Buddy Toepfer, Corpus Christi, Texas
Pigment in flounder is determined very early in development. When flounders metamorphose as larvae, the pigment cells undergo a transition as well, normally migrating to the eyed side (the “up” side of a flounder — the side with both eyes). On rare occasion, some cells mysteriously migrate to the blind side (the “down,” normally white, side with no eyes). I’ve seen a few flounder partially pigmented this way, but it’s certainly a rare occurrence.
— Bob Shipp
While fishing with a friend over the weekend, we caught this 10-inch fish in about 600 feet of water on cut bait, right on the bottom. I have never seen it before. What is it, and could we have eaten it?
Len Nakano, Kona, Hawaii
What you have there is an elegant anthias, Caprodon unicolor. This species is one of the largest members of the subfamily Anthiinae (basslets), within the family Serranidae (groupers). This anthias occurs in the central Pacific, around the Hawaiian Islands and north to Midway Atoll, living near coral and rocky reefs on sandy or hard bottom, usually at depths between 150 and 700 feet. They grow to around 15 inches long and are considered to be quite a good food fish. While males of this species can exhibit a more colorful pink hue with vertical red bars and numerous mottled yellow blotches on the flanks, the uniform red-orange color of this one suggests it’s a female. Scientists once considered the elegant anthias synonymous with the sunrise perch (Caprodon schlegelii) that occurs around the reefs south of Japan, but they have now been separated based on genetic data as well as the fact that female C. schlegelii have an uninterrupted white color to the entire rear margin of the tail fin while for C. unicolor, the white areas occur only on the tips of the tail.

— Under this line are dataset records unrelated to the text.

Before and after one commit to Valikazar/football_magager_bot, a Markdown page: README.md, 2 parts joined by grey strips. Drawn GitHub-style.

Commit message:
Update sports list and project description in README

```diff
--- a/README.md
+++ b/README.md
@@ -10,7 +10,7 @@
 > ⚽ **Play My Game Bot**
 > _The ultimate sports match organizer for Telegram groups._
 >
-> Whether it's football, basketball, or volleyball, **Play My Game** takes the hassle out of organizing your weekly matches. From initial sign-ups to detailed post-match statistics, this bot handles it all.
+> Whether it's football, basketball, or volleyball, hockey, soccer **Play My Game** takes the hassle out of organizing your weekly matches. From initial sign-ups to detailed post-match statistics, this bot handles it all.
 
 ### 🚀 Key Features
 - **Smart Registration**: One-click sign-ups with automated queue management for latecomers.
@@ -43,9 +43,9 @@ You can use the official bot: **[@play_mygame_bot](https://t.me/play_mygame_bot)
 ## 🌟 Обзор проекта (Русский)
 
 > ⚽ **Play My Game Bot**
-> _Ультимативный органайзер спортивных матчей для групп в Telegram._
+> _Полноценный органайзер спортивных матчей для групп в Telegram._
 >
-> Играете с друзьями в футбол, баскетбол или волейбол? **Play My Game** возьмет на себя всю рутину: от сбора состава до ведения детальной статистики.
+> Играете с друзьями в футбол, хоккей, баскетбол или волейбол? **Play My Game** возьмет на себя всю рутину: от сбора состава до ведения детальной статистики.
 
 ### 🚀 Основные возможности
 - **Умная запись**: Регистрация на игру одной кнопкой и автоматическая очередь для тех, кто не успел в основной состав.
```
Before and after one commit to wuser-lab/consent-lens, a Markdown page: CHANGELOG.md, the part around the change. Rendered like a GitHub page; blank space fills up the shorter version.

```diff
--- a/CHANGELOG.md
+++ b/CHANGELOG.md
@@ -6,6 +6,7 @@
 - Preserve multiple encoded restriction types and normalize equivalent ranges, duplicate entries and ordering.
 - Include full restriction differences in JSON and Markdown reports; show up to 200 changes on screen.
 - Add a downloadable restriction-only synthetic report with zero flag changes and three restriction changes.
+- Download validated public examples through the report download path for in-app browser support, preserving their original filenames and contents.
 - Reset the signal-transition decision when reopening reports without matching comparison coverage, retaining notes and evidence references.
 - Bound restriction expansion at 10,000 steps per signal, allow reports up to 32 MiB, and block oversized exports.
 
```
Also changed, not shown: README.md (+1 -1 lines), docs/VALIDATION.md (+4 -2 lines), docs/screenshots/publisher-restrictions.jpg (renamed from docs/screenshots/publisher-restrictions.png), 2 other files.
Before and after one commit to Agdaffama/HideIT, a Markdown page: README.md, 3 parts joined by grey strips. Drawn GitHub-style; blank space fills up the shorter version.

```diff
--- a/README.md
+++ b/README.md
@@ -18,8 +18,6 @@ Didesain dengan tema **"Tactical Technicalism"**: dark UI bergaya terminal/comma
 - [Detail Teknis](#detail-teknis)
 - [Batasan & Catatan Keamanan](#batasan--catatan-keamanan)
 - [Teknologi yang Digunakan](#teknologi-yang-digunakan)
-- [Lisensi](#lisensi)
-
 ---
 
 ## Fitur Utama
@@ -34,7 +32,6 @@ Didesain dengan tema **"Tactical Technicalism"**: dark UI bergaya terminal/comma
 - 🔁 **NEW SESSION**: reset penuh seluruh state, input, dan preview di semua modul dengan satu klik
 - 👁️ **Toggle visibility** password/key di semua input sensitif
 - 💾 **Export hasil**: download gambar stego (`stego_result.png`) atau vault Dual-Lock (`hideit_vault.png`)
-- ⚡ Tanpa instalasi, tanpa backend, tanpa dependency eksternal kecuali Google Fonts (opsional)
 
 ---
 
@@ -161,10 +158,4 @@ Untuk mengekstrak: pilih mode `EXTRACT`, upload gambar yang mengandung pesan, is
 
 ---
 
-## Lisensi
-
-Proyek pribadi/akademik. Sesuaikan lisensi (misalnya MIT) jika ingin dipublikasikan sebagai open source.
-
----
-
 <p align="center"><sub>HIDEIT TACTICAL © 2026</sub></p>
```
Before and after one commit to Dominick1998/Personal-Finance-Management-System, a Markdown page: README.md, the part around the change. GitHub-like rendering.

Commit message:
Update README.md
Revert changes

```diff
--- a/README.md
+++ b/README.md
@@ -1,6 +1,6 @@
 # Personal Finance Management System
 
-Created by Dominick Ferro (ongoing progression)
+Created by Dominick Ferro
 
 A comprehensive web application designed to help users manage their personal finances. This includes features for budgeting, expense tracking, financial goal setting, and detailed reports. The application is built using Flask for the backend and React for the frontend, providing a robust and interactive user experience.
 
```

Members of the genus Caprodon feed mainly on zooplankton but have been known occasionally to take small baits. (Thanks to Dr. Jeff Johnson, from the Queensland Museum, for helping to confirm the identity of this fish.)
— Ben Diggles